Crop and Agricultural monitoring

A key part of FAO's mandate, defined through its Strategic Objectives (SO), is to contribute to a more productive and sustainable agriculture. Monitoring of agriculture systems is an important part of this task. The good news is that recent advances and trends in geospatial technologies are making it easier and more cost-effective to monitor food and agriculture resources in a timely manner. This is particularly useful in isolated or conflict-hit areas, where collecting ground data is not always possible.

FAO is taking advantage of these advances, working to develop more-efficient and more-accurate methods of using remote sensing information for crop acreage, yield estimation and crop forecasting. The goal is to set-up efficient national monitoring systems that will allow policymakers and others to take timely decisions that protect people and their livelihoods.

Data Collection from Remote Sensing

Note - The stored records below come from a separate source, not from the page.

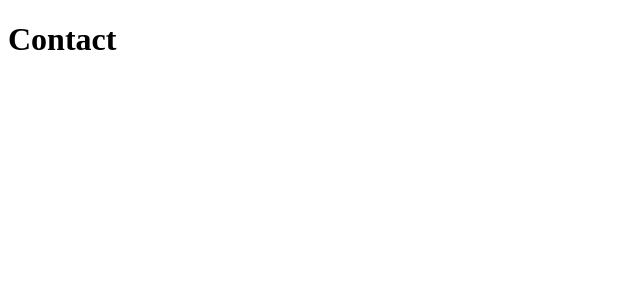
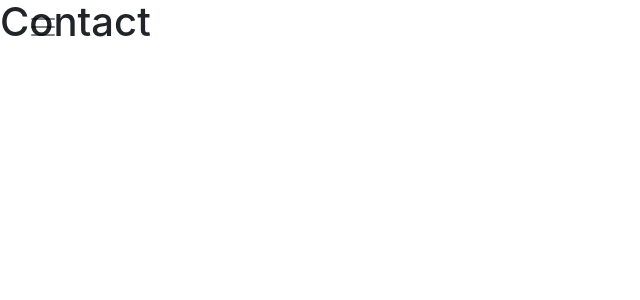
Before and after one commit to HoraceKeung/portfolio, a Vue app: page /contact in a window 1280 px wide. Shown: the top 300 px of the page, without its empty margins (0-640 px from the left). Built offline with nearby package versions, Linux system fonts and the light colour scheme.

Commit message:
start working on nav bar

```diff
--- a/index.html
+++ b/index.html
@@ -2,7 +2,18 @@
 <html>
   <head>
     <meta charset="utf-8">
-    <title>portfolio</title>
+    <!-- START bootstrap CDN -->
+    <link rel="stylesheet" href="https://maxcdn.bootstrapcdn.com/bootstrap/4.0.0-beta/css/bootstrap.min.css" integrity="sha384-/Y6pD6FV/Vv2HJnA6t+vslU6fwYXjCFtcEpHbNJ0lyAFsXTsjBbfaDjzALeQsN6M" crossorigin="anonymous">
+    <script src="https://code.jquery.com/jquery-3.2.1.slim.min.js" integrity="sha384-KJ3o2DKtIkvYIK3UENzmM7KCkRr/rE9/Qpg6aAZGJwFDMVNA/GpGFF93hXpG5KkN" crossorigin="anonymous"></script>
+    <script src="https://cdnjs.cloudflare.com/ajax/libs/popper.js/1.11.0/umd/popper.min.js" integrity="sha384-b/U6ypiBEHpOf/4+1nzFpr53nxSS+GLCkfwBdFNTxtclqqenISfwAzpKaMNFNmj4" crossorigin="anonymous"></script>
+    <script src="https://maxcdn.bootstrapcdn.com/bootstrap/4.0.0-beta/js/bootstrap.min.js" integrity="sha384-h0AbiXch4ZDo7tp9hKZ4TsHbi047NrKGLO3SEJAg45jXxnGIfYzk4Si90RDIqNm1" crossorigin="anonymous"></script>
+    <!-- END bootstrap CDN -->
+
+    <!-- font awesome -->
+    <script src="https://use.fontawesome.com/3ae96ab590.js"></script>
+    <!--  -->
+
+    <title>Horace Keung</title>
   </head>
   <body>
     <div id="app"></div>
--- a/src/components/Contact.vue
+++ b/src/components/Contact.vue
@@ -1,11 +1,17 @@
 <template>
     <div>
-        <h1>Contact</h1>
+        <generic-page>
+            <div slot="body">
+                <h1>Contact</h1>
+            </div>
+        </generic-page>
     </div>
 </template>
 
 <script>
+import GenericPage from './widgets/generic/GenericPage'
 export default {
+    components: {GenericPage}
 }
 </script>
 
--- a/src/components/Index.vue
+++ b/src/components/Index.vue
@@ -1,11 +1,17 @@
 <template>
     <div>
-        <h1>Hello</h1>
+        <generic-page>
+            <div slot="body">
+                <h1>Hello</h1>
+            </div>
+        </generic-page>
     </div>
 </template>
 
 <script>
+import GenericPage from './widgets/generic/GenericPage'
 export default {
+    components: {GenericPage}
 }
 </script>
 
--- /dev/null
+++ b/src/components/widgets/generic/GenericPage.vue
@@ -0,0 +1,41 @@
+<template>
+    <div>
+        <nav-bar></nav-bar>
+        <!-- <generic-hero :title="title" :sub-title="subTitle"></generic-hero> -->
+        <slot name="body"></slot>
+        <!-- <page-footer></page-footer>
+        <back-to-top-button></back-to-top-button> -->
+    </div>
+</template>
+
+<script>
+import NavBar from './NavBar'
+// import PageFooter from './PageFooter'
+// import GenericHero from './GenericHero'
+// import BackToTopButton from './BackToTopButton'
+export default {
+    props: ['title', 'subTitle'],
+    components: {NavBar}
+}
+</script>
+
+<style scoped>
+/*.page-body {
+    min-height: 550px;
+}
+@media screen and (max-width: 770px) {
+    .page-body {
+        min-height: 650px;
+    }
+}
+@media screen and (max-width: 575px) {
+    .page-body {
+        min-height: 950px;
+    }
+}
+@media screen and (max-width: 500px) {
+    .page-body {
+        min-height: 1050px;
+    }
+}*/
+</style>
--- /dev/null
+++ b/src/components/widgets/generic/NavBar.vue
@@ -0,0 +1,115 @@
+<template>
+<div>
+    <nav id="nav-bar" :class="navClass">
+        <button id="nav-ham-button" @click="toggleNavBar" class="navbar-toggler navbar-toggler-right" type="button" data-toggle="collapse" data-target="#navbarSupportedContent" aria-controls="navbarSupportedContent" aria-expanded="false" aria-label="Toggle navigation">
+            <span class="navbar-toggler-icon"></span>
+        </button>
+        <div class="collapse navbar-collapse" id="navbarSupportedContent">
+            <ul class="navbar-nav mr-auto">
+                <li class="nav-item">
+                    <router-link class="nav-link nav-color" to="/">HOME<span class="sr-only">(current)</span></router-link>
+                </li>
+                <li class="nav-item" v-for="p in otherPages">
+                    <router-link class="nav-link nav-color" :to="'/'+p.toLowerCase().split(' ').join('-')">{{p}}</router-link>
+                </li>
+            </ul>
+        </div>
+    </nav>
+</div>
+</template>
+
+<script>
+import _ from 'lodash'
+export default {
+    data: function () {
+        return {
+            // path to other pages always equal to page name lower case and replace space with '-'
+            otherPages: [
+                'CONTACT'
+            ],
+            navClass: 'navbar navbar-toggleable-sm navbar-light custom-fixed-top-navbar',
+            pos: 0
+        }
+    },
+    methods: {
+        toggleNavBar: function () {
+            var classArr = this.navClass.split(' ')
+            if (document.getElementById('nav-ham-button').getAttribute('aria-expanded') !== 'true') {
+                if (!_.includes(classArr, 'navbar-not-at-top')) {
+                    classArr.push('navbar-not-at-top')
+                    this.navClass = classArr.join(' ')
+                }
+            } else {
+                if (_.includes(classArr, 'navbar-not-at-top') && document.body.scrollTop === 0) {
+                    classArr.pop()
+                    this.navClass = classArr.join(' ')
+                }
+            }
+        },
+        handleScroll: function () {
+            var ham = document.getElementById('nav-ham-button')
+            if (ham.getAttribute('aria-expanded') === 'true') {
+                ham.click()
+            }
+            var ele = document.getElementById('nav-bar')
+            if (document.body.scrollTop <= this.pos) {
+                // going up
+                ele.style.top = '0px'
+            } else {
+                // going down
+                ele.style.top = '-77px'
+            }
+            var classArr = this.navClass.split(' ')
+            if (document.body.scrollTop === 0) {
+                if (_.includes(classArr, 'navbar-not-at-top')) {
+                    classArr.pop()
+                    this.navClass = classArr.join(' ')
+                }
+            } else {
+                if (!_.includes(classArr, 'navbar-not-at-top')) {
+                    classArr.push('navbar-not-at-top')
+                    this.navClass = classArr.join(' ')
+                }
+            }
+            this.pos = document.body.scrollTop
+        }
+    },
+    created: function () {
+        window.addEventListener('scroll', this.handleScroll)
+    },
+    destroyed: function () {
+        window.removeEventListener('scroll', this.handleScroll)
+    }
+}
+</script>
+
+<style scope>
+.custom-fixed-top-navbar {
+    position: fixed;
+    top: 0;
+    right: 0;
+    left: 0;
+    z-index: 500;
+    border-bottom: 3px solid transparent;
+    background-color: transparent;
+    transition: background-color 0.25s, border-color 0.25s, top 0.1s linear;
+}
+.navbar-not-at-top {
+    border-color: #016d9b;
+    background-color: white;
+}
+.nav-item {
+    margin-right: 10px;
+}
+.nav-color {
+    color: #4d4d4d !important;
+}
+.nav-color:hover {
+    color: #4ebae8 !important;
+}
+.navbar-toggler {
+    cursor: pointer;
+    outline: none !important;
+    border: 0px;
+}
+</style>
--- a/src/styles/style.css
+++ b/src/styles/style.css
@@ -0,0 +1,10 @@
+a {
+    text-decoration: none !important;
+}
+ul {
+    list-style: none;
+    /*padding-left: 0;*/
+}
+.btn, .pointer {
+    cursor: pointer;
+}
```
Also changed, not shown: package.json (+5 -4 lines).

Remote sensing can significantly contribute to the assessment and monitoring of land resources over large areas. Analyses of high-resolution, freely available optical and radar imagery time series (also called hyper-temporal analysis) – from PROBA-V, Landsat and Sentinel satellites for instance – are used to capture the variability of seasonal events (e.g. post-flooding rice production), the phenology of natural and managed vegetation, and distinct land features (e.g. crop masks and crop types). Combined spectral indexes such as the normalized difference vegetation index (NDVI) are useful for providing an understanding of the dynamics of vegetation.

These techniques, when coupled with statistically sound sampling schemes, allow optimization of in-situ data collection. Stratification of area of interest and areal frame design, with multiple stages associated with statistical estimators, allow fast and cost-effective assessment and monitoring of accurate agricultural information over time.